[Task statement]
Search the entries for the word "Registry" and return every line where it is found.

Excerpts from a dataset
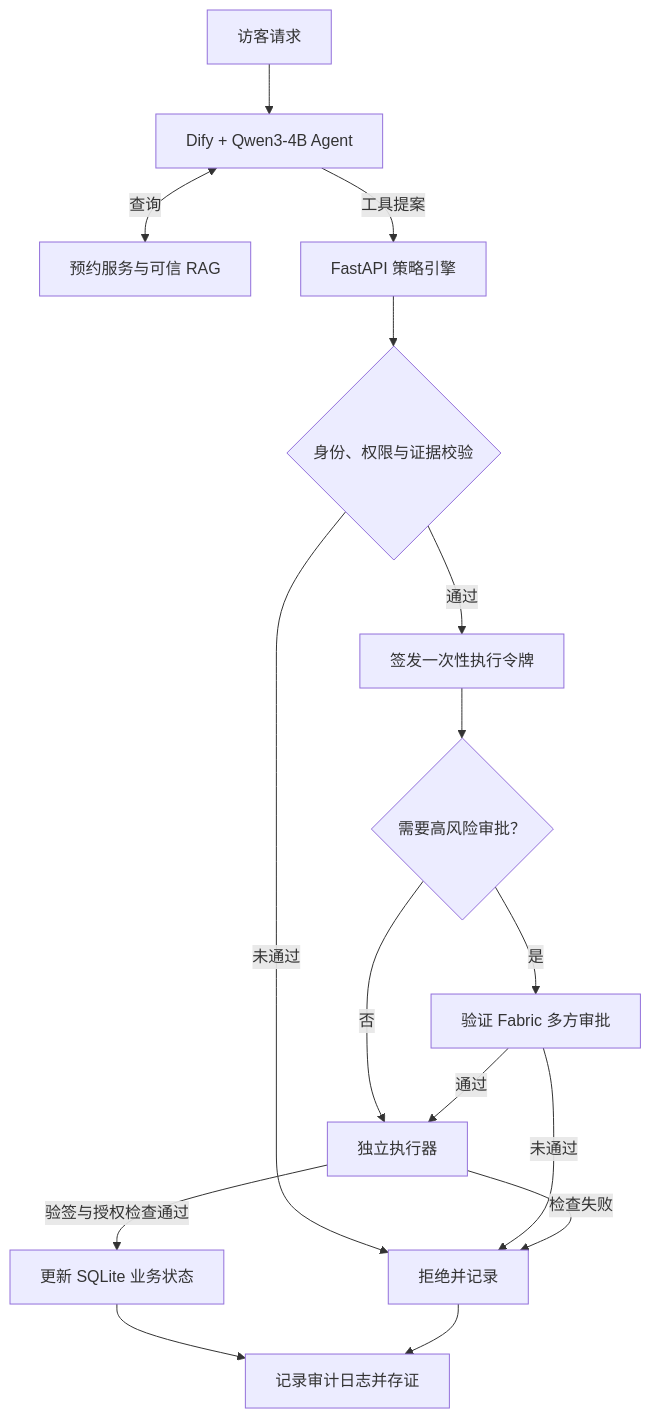
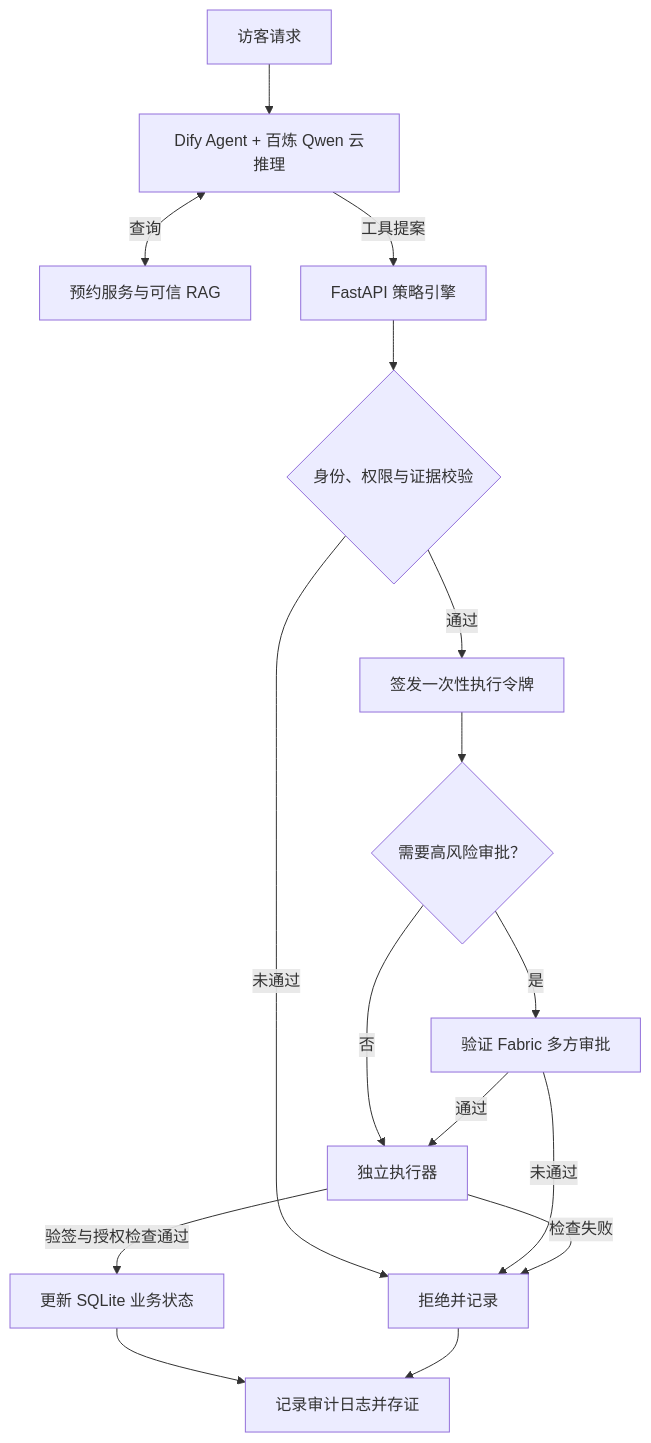
One commit to Gump111458785/edge-agent-trust changed the diagram in README.md. Above: the diagram before and after it, drawn with Mermaid. The commit also changed other lines of this file and 2 other files, not shown here.

Commit message:
docs: publish verified Dify Agent smoke test

````diff
--- a/README.md
+++ b/README.md
@@ -16,18 +24,18 @@
 ```mermaid
 flowchart TD
-    U["访客请求"] --> A["Dify + Qwen3-4B Agent"]
+    U["访客请求"] --> A["Dify Agent + 百炼 Qwen 云推理"]
     A <-->|查询| R["预约服务与可信 RAG"]
     A -->|工具提案| P["FastAPI 策略引擎"]
     P --> D{"身份、权限与证据校验"}
     D -->|未通过| X["拒绝并记录"]
     D -->|通过| T["签发一次性执行令牌"]
     T --> H{"需要高风险审批？"}
     H -->|是| F["验证 Fabric 多方审批"]
     H -->|否| E["独立执行器"]
     F -->|通过| E
     F -->|未通过| X
     E -->|验签与授权检查通过| S["更新 SQLite 业务状态"]
     E -->|检查失败| X
     S --> L["记录审计日志并存证"]
     X --> L
 ```
````
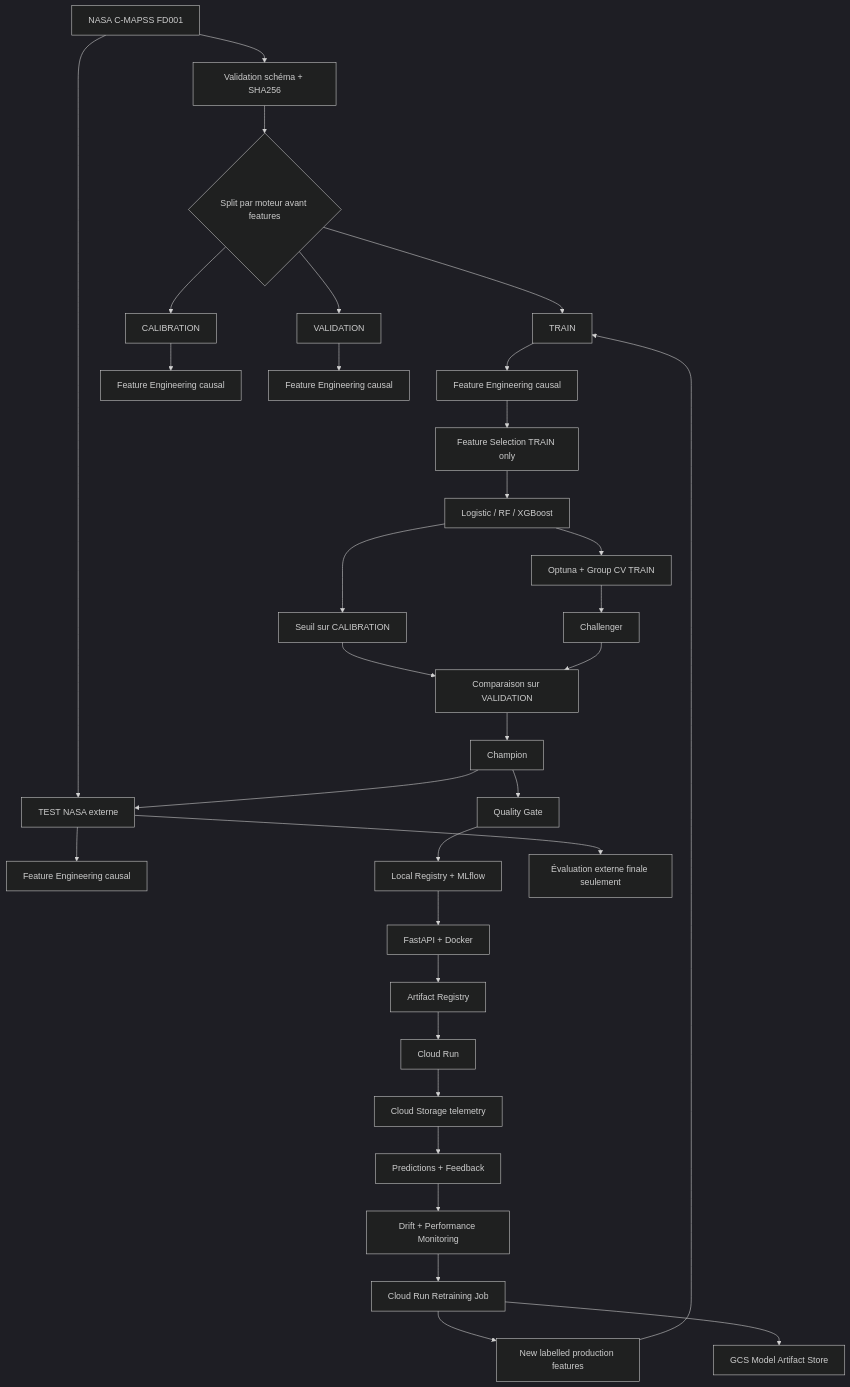
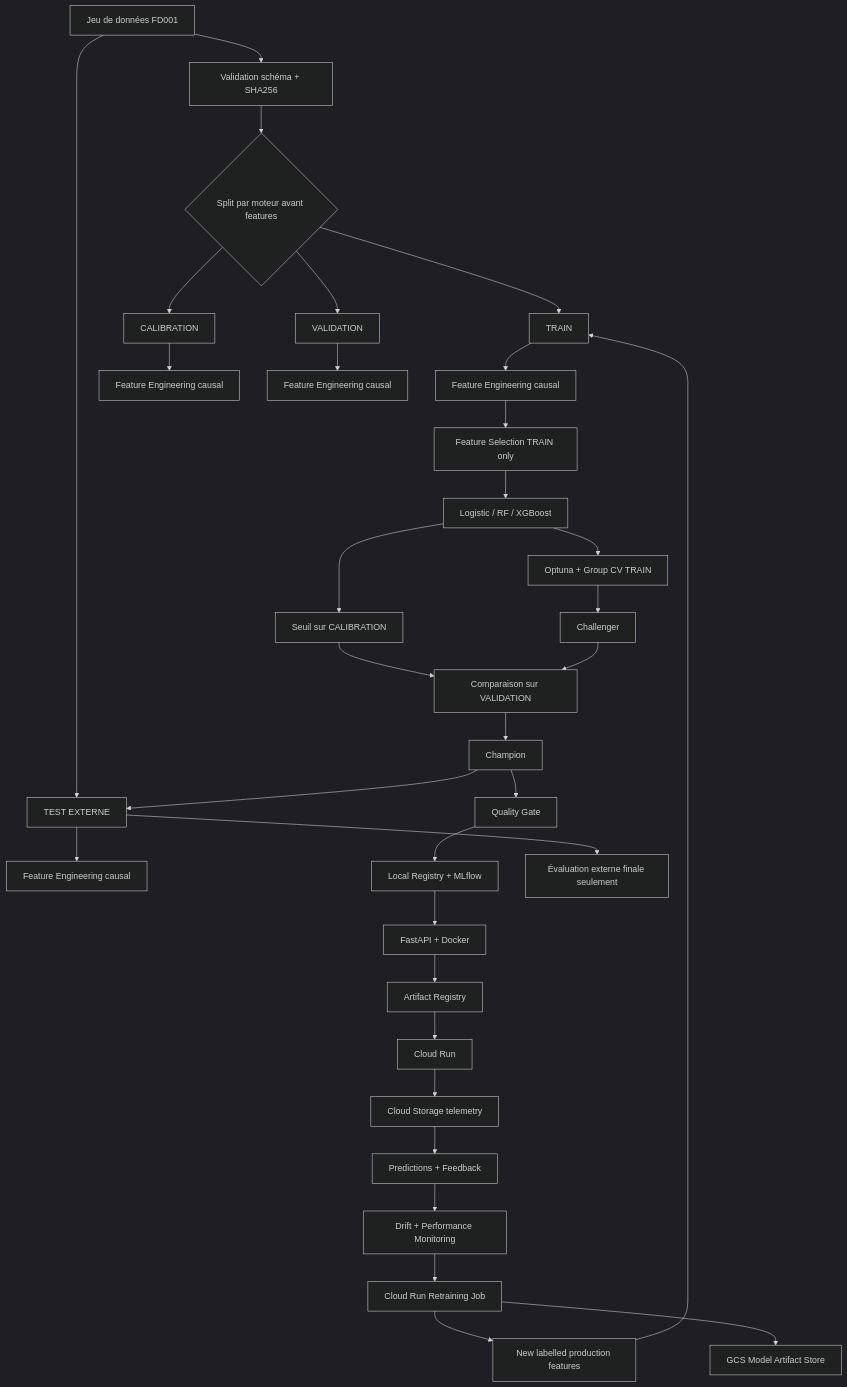
The diagram in docs/13_architecture.md (messanh0139/predictmaint-ai), drawn with Mermaid (dark theme) before and after one commit. The commit also changed 47 other files, not shown here.

````diff
--- a/docs/13_architecture.md
+++ b/docs/13_architecture.md
@@ -3,40 +3,40 @@
 ```mermaid
 flowchart TD
-    A[NASA C-MAPSS FD001] --> B[Validation schéma + SHA256]
+    A[Jeu de données FD001] --> B[Validation schéma + SHA256]
     B --> C{Split par moteur avant features}
     C --> D[TRAIN]
     C --> E[CALIBRATION]
     C --> F[VALIDATION]
-    A --> G[TEST NASA externe]
+    A --> G[TEST EXTERNE]
 
     D --> H[Feature Engineering causal]
     E --> I[Feature Engineering causal]
     F --> J[Feature Engineering causal]
     G --> K[Feature Engineering causal]
 
     H --> L[Feature Selection TRAIN only]
     L --> M[Logistic / RF / XGBoost]
     M --> N[Seuil sur CALIBRATION]
     N --> O[Comparaison sur VALIDATION]
     O --> P[Champion]
     M --> Q[Optuna + Group CV TRAIN]
     Q --> R[Challenger]
     R --> O
 
     P --> S[Quality Gate]
     S --> T[Local Registry + MLflow]
     T --> U[FastAPI + Docker]
     U --> V[Artifact Registry]
     V --> W[Cloud Run]
 
     W --> X[Cloud Storage telemetry]
     X --> Y[Predictions + Feedback]
     Y --> Z[Drift + Performance Monitoring]
     Z --> AA[Cloud Run Retraining Job]
     AA --> AB[New labelled production features]
     AB --> D
     AA --> AC[GCS Model Artifact Store]
 
     P --> G
     G --> AD[Évaluation externe finale seulement]
 ```
````
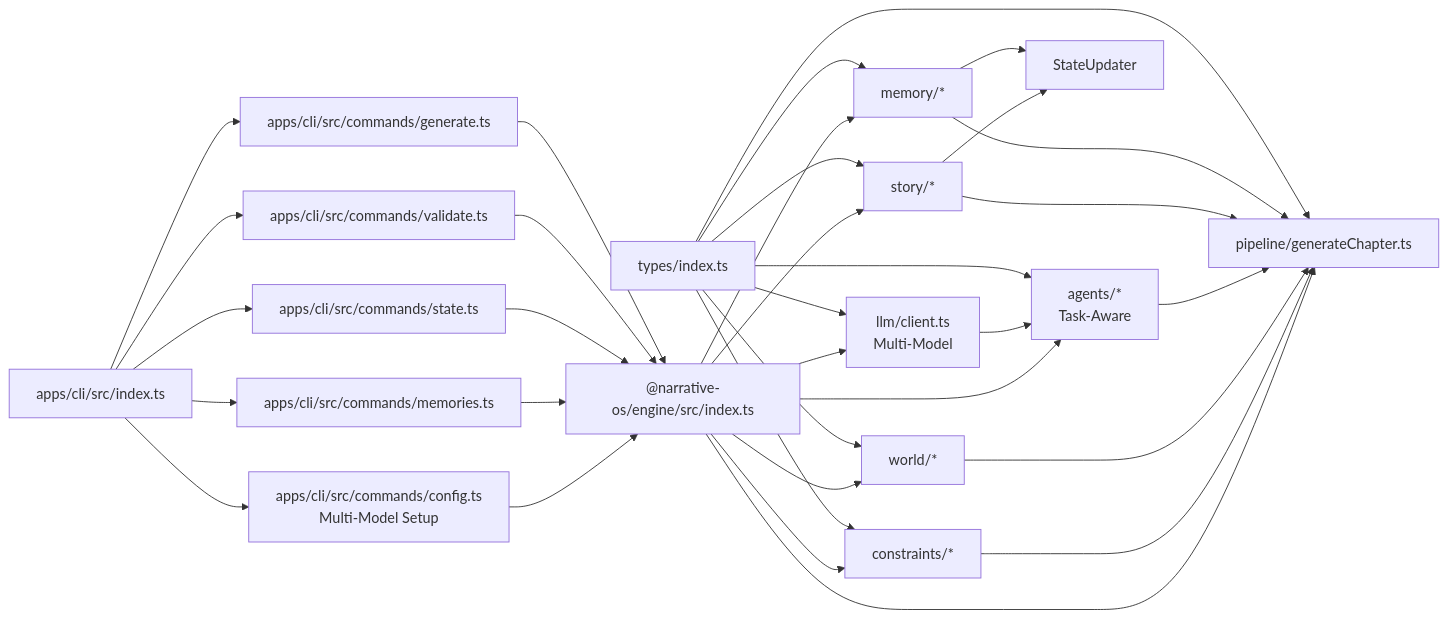
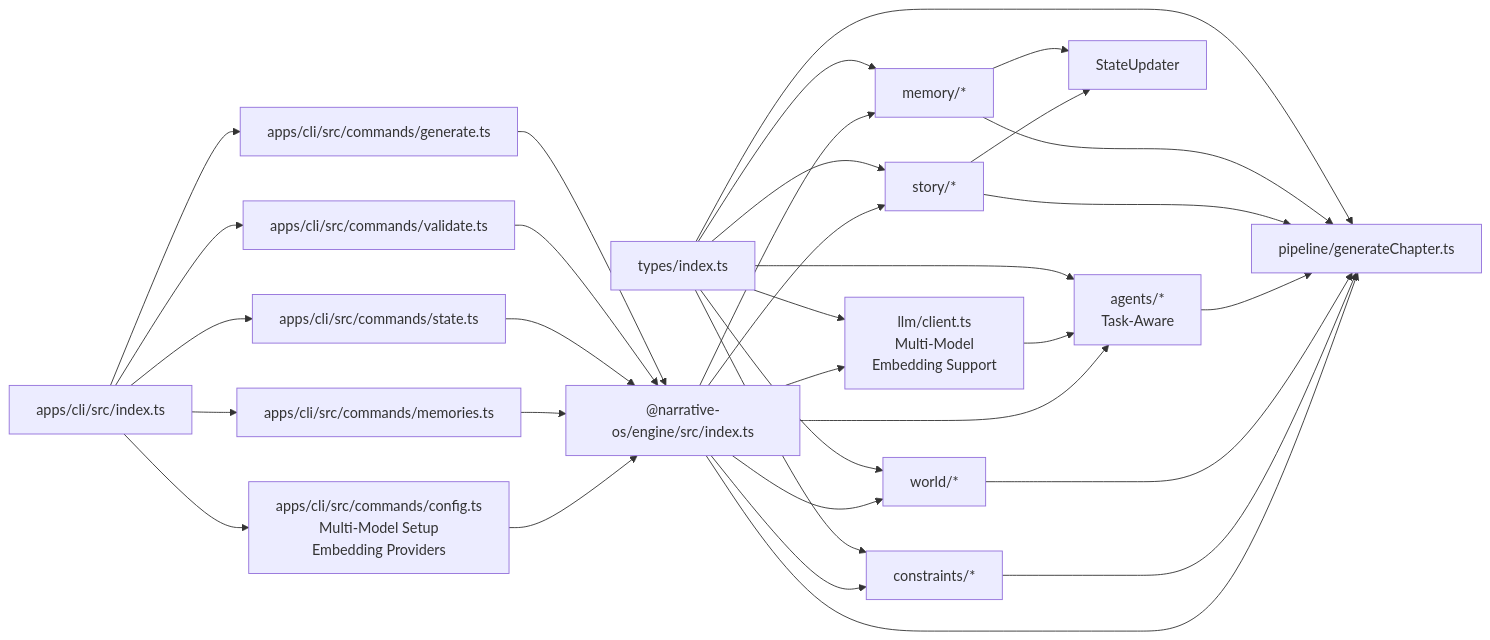
One commit to liwonder/NARRITIVE_OS changed diagram 14 of 14 in .qoder/repowiki/en/content/Engine Architecture/Engine Architecture.md. Above: the diagram before and after it, drawn with Mermaid. The commit also changed other lines of this file and 4 other files, not shown here.

Commit message:
wiki and full flow test case

````diff
--- a/.qoder/repowiki/en/content/Engine Architecture/Engine Architecture.md
+++ b/.qoder/repowiki/en/content/Engine Architecture/Engine Architecture.md
@@ -830,35 +838,35 @@
 ```mermaid
 graph LR
-Types["types/index.ts"] --> LLM["llm/client.ts<br/>Multi-Model"]
+Types["types/index.ts"] --> LLM["llm/client.ts<br/>Multi-Model<br/>Embedding Support"]
 Types --> Memory["memory/*"]
 Types --> Pipeline["pipeline/generateChapter.ts"]
 Types --> Story["story/*"]
 Types --> Agents["agents/*<br/>Task-Aware"]
 Types --> World["world/*"]
 Types --> Constraints["constraints/*"]
 LLM --> Agents
 Memory --> Pipeline
 Memory --> StateUpdater
 Story --> Pipeline
 Story --> StateUpdater
 Agents --> Pipeline
 World --> Pipeline
 Constraints --> Pipeline
 CLI_Index["apps/cli/src/index.ts"] --> CLI_Gen["apps/cli/src/commands/generate.ts"]
 CLI_Index --> CLI_Validate["apps/cli/src/commands/validate.ts"]
 CLI_Index --> CLI_State["apps/cli/src/commands/state.ts"]
 CLI_Index --> CLI_Memories["apps/cli/src/commands/memories.ts"]
-CLI_Index --> CLI_Config["apps/cli/src/commands/config.ts<br/>Multi-Model Setup"]
+CLI_Index --> CLI_Config["apps/cli/src/commands/config.ts<br/>Multi-Model Setup<br/>Embedding Providers"]
 CLI_Gen --> Engine_Index["@narrative-os/engine/src/index.ts"]
 CLI_Validate --> Engine_Index
 CLI_State --> Engine_Index
 CLI_Memories --> Engine_Index
 CLI_Config --> Engine_Index
 Engine_Index --> Pipeline
 Engine_Index --> Agents
 Engine_Index --> Memory
 Engine_Index --> Story
 Engine_Index --> LLM
 Engine_Index --> World
 Engine_Index --> Constraints
 ```
````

[Answer section]
     S --> T[Local Registry + MLflow]
     U --> V[Artifact Registry]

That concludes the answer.